START SOURCE MATERIAL

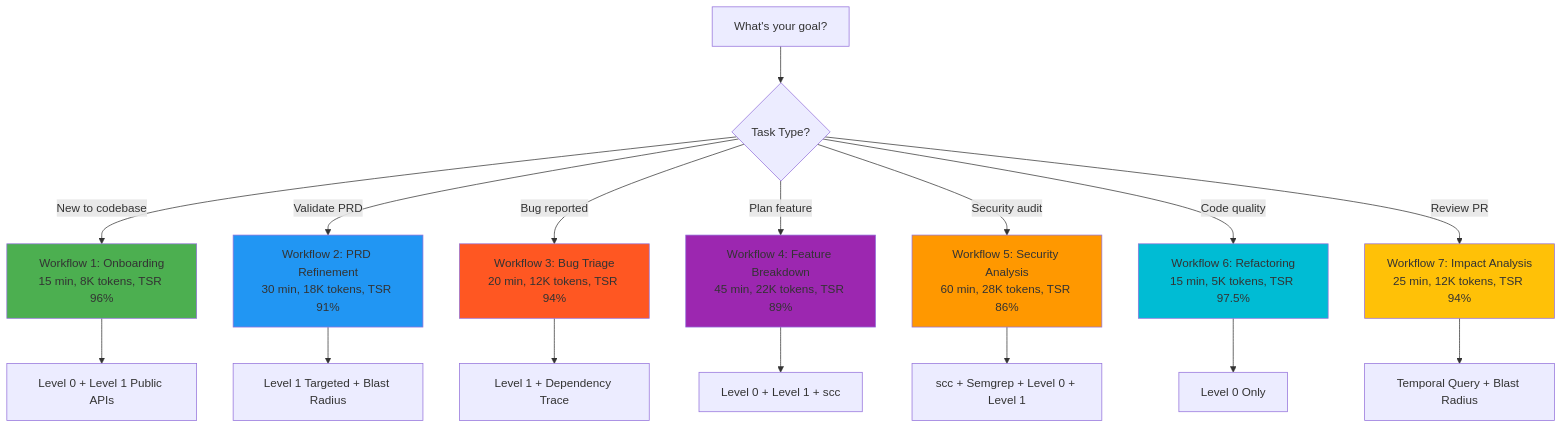
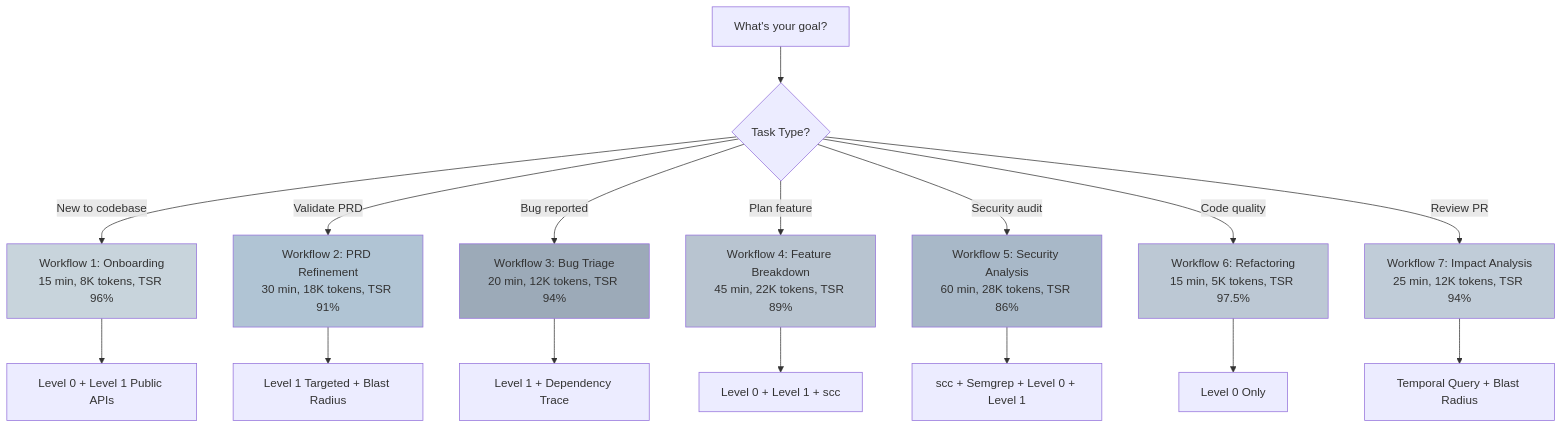
Before and after one commit to that-in-rust/parseltongue: the first of 8 diagrams in .claude/parseltongue-ultrathink.md, drawn with Mermaid. The commit also changed other lines of this file, not shown here.

First line of the commit message:
style(ultrathink): Replace bright mermaid colors with soothing blue-gray palette

````diff
--- a/.claude/parseltongue-ultrathink.md
+++ b/.claude/parseltongue-ultrathink.md
@@ -90,28 +90,28 @@
   ```mermaid
   graph TB
       START[What's your goal?] --> Q1{Task Type?}
 
       Q1 -->|New to codebase| WF1[Workflow 1: Onboarding<br/>15 min, 8K tokens, TSR 96%]
       Q1 -->|Validate PRD| WF2[Workflow 2: PRD Refinement<br/>30 min, 18K tokens, TSR 91%]
       Q1 -->|Bug reported| WF3[Workflow 3: Bug Triage<br/>20 min, 12K tokens, TSR 94%]
       Q1 -->|Plan feature| WF4[Workflow 4: Feature Breakdown<br/>45 min, 22K tokens, TSR 89%]
       Q1 -->|Security audit| WF5[Workflow 5: Security Analysis<br/>60 min, 28K tokens, TSR 86%]
       Q1 -->|Code quality| WF6[Workflow 6: Refactoring<br/>15 min, 5K tokens, TSR 97.5%]
       Q1 -->|Review PR| WF7[Workflow 7: Impact Analysis<br/>25 min, 12K tokens, TSR 94%]
 
       WF1 --> TOOL1[Level 0 + Level 1 Public APIs]
       WF2 --> TOOL2[Level 1 Targeted + Blast Radius]
       WF3 --> TOOL3[Level 1 + Dependency Trace]
       WF4 --> TOOL4[Level 0 + Level 1 + scc]
       WF5 --> TOOL5[scc + Semgrep + Level 0 + Level 1]
       WF6 --> TOOL6[Level 0 Only]
       WF7 --> TOOL7[Temporal Query + Blast Radius]
 
-      style WF1 fill:#4CAF50
-      style WF2 fill:#2196F3
-      style WF3 fill:#FF5722
-      style WF4 fill:#9C27B0
-      style WF5 fill:#FF9800
-      style WF6 fill:#00BCD4
-      style WF7 fill:#FFC107
+      style WF1 fill:#C8D4DC
+      style WF2 fill:#B0C4D4
+      style WF3 fill:#9CAAB8
+      style WF4 fill:#B8C4D0
+      style WF5 fill:#A8B8C8
+      style WF6 fill:#BCC8D4
+      style WF7 fill:#C0CCD8
   ```
````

END SOURCE MATERIAL

# WORK TO COMPLETE
We ask that the entries above be copied exactly, with the pictures omitted.

# FINAL ANSWER
Before and after one commit to that-in-rust/parseltongue: the first of 8 diagrams in .claude/parseltongue-ultrathink.md, drawn with Mermaid. The commit also changed other lines of this file, not shown here.

First line of the commit message:
style(ultrathink): Replace bright mermaid colors with soothing blue-gray palette

````diff
--- a/.claude/parseltongue-ultrathink.md
+++ b/.claude/parseltongue-ultrathink.md
@@ -90,28 +90,28 @@
   ```mermaid
   graph TB
       START[What's your goal?] --> Q1{Task Type?}
 
       Q1 -->|New to codebase| WF1[Workflow 1: Onboarding<br/>15 min, 8K tokens, TSR 96%]
       Q1 -->|Validate PRD| WF2[Workflow 2: PRD Refinement<br/>30 min, 18K tokens, TSR 91%]
       Q1 -->|Bug reported| WF3[Workflow 3: Bug Triage<br/>20 min, 12K tokens, TSR 94%]
       Q1 -->|Plan feature| WF4[Workflow 4: Feature Breakdown<br/>45 min, 22K tokens, TSR 89%]
       Q1 -->|Security audit| WF5[Workflow 5: Security Analysis<br/>60 min, 28K tokens, TSR 86%]
       Q1 -->|Code quality| WF6[Workflow 6: Refactoring<br/>15 min, 5K tokens, TSR 97.5%]
       Q1 -->|Review PR| WF7[Workflow 7: Impact Analysis<br/>25 min, 12K tokens, TSR 94%]
 
       WF1 --> TOOL1[Level 0 + Level 1 Public APIs]
       WF2 --> TOOL2[Level 1 Targeted + Blast Radius]
       WF3 --> TOOL3[Level 1 + Dependency Trace]
       WF4 --> TOOL4[Level 0 + Level 1 + scc]
       WF5 --> TOOL5[scc + Semgrep + Level 0 + Level 1]
       WF6 --> TOOL6[Level 0 Only]
       WF7 --> TOOL7[Temporal Query + Blast Radius]
 
-      style WF1 fill:#4CAF50
-      style WF2 fill:#2196F3
-      style WF3 fill:#FF5722
-      style WF4 fill:#9C27B0
-      style WF5 fill:#FF9800
-      style WF6 fill:#00BCD4
-      style WF7 fill:#FFC107
+      style WF1 fill:#C8D4DC
+      style WF2 fill:#B0C4D4
+      style WF3 fill:#9CAAB8
+      style WF4 fill:#B8C4D0
+      style WF5 fill:#A8B8C8
+      style WF6 fill:#BCC8D4
+      style WF7 fill:#C0CCD8
   ```
````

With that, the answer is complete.